Each line of the data should be repeated precisely.

*** LISTED ENTRIES Section Begins ***

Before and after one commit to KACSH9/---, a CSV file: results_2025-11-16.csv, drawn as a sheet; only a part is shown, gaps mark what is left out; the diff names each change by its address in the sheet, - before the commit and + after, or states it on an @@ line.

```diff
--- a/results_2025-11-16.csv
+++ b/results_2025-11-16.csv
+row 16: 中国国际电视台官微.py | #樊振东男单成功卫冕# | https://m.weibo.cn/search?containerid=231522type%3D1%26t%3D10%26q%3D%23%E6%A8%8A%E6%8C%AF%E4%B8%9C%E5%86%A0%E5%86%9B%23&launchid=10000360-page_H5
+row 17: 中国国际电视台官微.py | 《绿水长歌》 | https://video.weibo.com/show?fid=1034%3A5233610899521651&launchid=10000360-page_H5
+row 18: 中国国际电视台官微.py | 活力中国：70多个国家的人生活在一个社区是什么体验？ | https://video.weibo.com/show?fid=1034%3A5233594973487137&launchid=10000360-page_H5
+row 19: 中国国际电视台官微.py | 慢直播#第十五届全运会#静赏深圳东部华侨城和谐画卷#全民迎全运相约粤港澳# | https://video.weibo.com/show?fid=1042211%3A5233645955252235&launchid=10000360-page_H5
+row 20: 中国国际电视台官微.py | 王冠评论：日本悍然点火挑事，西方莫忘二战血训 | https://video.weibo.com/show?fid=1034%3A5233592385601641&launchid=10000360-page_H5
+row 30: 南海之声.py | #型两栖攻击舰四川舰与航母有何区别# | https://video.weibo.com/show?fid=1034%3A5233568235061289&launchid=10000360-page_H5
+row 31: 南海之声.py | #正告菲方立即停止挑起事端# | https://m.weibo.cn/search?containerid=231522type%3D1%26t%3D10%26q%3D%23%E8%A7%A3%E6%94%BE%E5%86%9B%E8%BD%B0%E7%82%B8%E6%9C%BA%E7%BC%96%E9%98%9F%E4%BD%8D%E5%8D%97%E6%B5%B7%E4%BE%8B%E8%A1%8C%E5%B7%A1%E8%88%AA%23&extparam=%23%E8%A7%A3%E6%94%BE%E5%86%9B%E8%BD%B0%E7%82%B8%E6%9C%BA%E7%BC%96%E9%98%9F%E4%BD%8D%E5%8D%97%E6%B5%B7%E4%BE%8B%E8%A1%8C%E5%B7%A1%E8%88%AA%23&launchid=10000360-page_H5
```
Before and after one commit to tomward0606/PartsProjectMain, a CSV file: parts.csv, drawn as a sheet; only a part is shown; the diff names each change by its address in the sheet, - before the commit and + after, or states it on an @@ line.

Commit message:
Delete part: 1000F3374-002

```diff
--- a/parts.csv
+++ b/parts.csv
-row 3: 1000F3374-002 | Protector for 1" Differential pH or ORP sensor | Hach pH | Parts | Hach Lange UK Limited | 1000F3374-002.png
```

*** LISTED ENTRIES Section Ends ***

■ RESPONSE BOX:
Before and after one commit to KACSH9/---, a CSV file: results_2025-11-16.csv, drawn as a sheet; only a part is shown, gaps mark what is left out; the diff names each change by its address in the sheet, - before the commit and + after, or states it on an @@ line.

```diff
--- a/results_2025-11-16.csv
+++ b/results_2025-11-16.csv
+row 16: 中国国际电视台官微.py | #樊振东男单成功卫冕# | https://m.weibo.cn/search?containerid=231522type%3D1%26t%3D10%26q%3D%23%E6%A8%8A%E6%8C%AF%E4%B8%9C%E5%86%A0%E5%86%9B%23&launchid=10000360-page_H5
+row 17: 中国国际电视台官微.py | 《绿水长歌》 | https://video.weibo.com/show?fid=1034%3A5233610899521651&launchid=10000360-page_H5
+row 18: 中国国际电视台官微.py | 活力中国：70多个国家的人生活在一个社区是什么体验？ | https://video.weibo.com/show?fid=1034%3A5233594973487137&launchid=10000360-page_H5
+row 19: 中国国际电视台官微.py | 慢直播#第十五届全运会#静赏深圳东部华侨城和谐画卷#全民迎全运相约粤港澳# | https://video.weibo.com/show?fid=1042211%3A5233645955252235&launchid=10000360-page_H5
+row 20: 中国国际电视台官微.py | 王冠评论：日本悍然点火挑事，西方莫忘二战血训 | https://video.weibo.com/show?fid=1034%3A5233592385601641&launchid=10000360-page_H5
+row 30: 南海之声.py | #型两栖攻击舰四川舰与航母有何区别# | https://video.weibo.com/show?fid=1034%3A5233568235061289&launchid=10000360-page_H5
+row 31: 南海之声.py | #正告菲方立即停止挑起事端# | https://m.weibo.cn/search?containerid=231522type%3D1%26t%3D10%26q%3D%23%E8%A7%A3%E6%94%BE%E5%86%9B%E8%BD%B0%E7%82%B8%E6%9C%BA%E7%BC%96%E9%98%9F%E4%BD%8D%E5%8D%97%E6%B5%B7%E4%BE%8B%E8%A1%8C%E5%B7%A1%E8%88%AA%23&extparam=%23%E8%A7%A3%E6%94%BE%E5%86%9B%E8%BD%B0%E7%82%B8%E6%9C%BA%E7%BC%96%E9%98%9F%E4%BD%8D%E5%8D%97%E6%B5%B7%E4%BE%8B%E8%A1%8C%E5%B7%A1%E8%88%AA%23&launchid=10000360-page_H5
```
Before and after one commit to tomward0606/PartsProjectMain, a CSV file: parts.csv, drawn as a sheet; only a part is shown; the diff names each change by its address in the sheet, - before the commit and + after, or states it on an @@ line.

Commit message:
Delete part: 1000F3374-002

```diff
--- a/parts.csv
+++ b/parts.csv
-row 3: 1000F3374-002 | Protector for 1" Differential pH or ORP sensor | Hach pH | Parts | Hach Lange UK Limited | 1000F3374-002.png
```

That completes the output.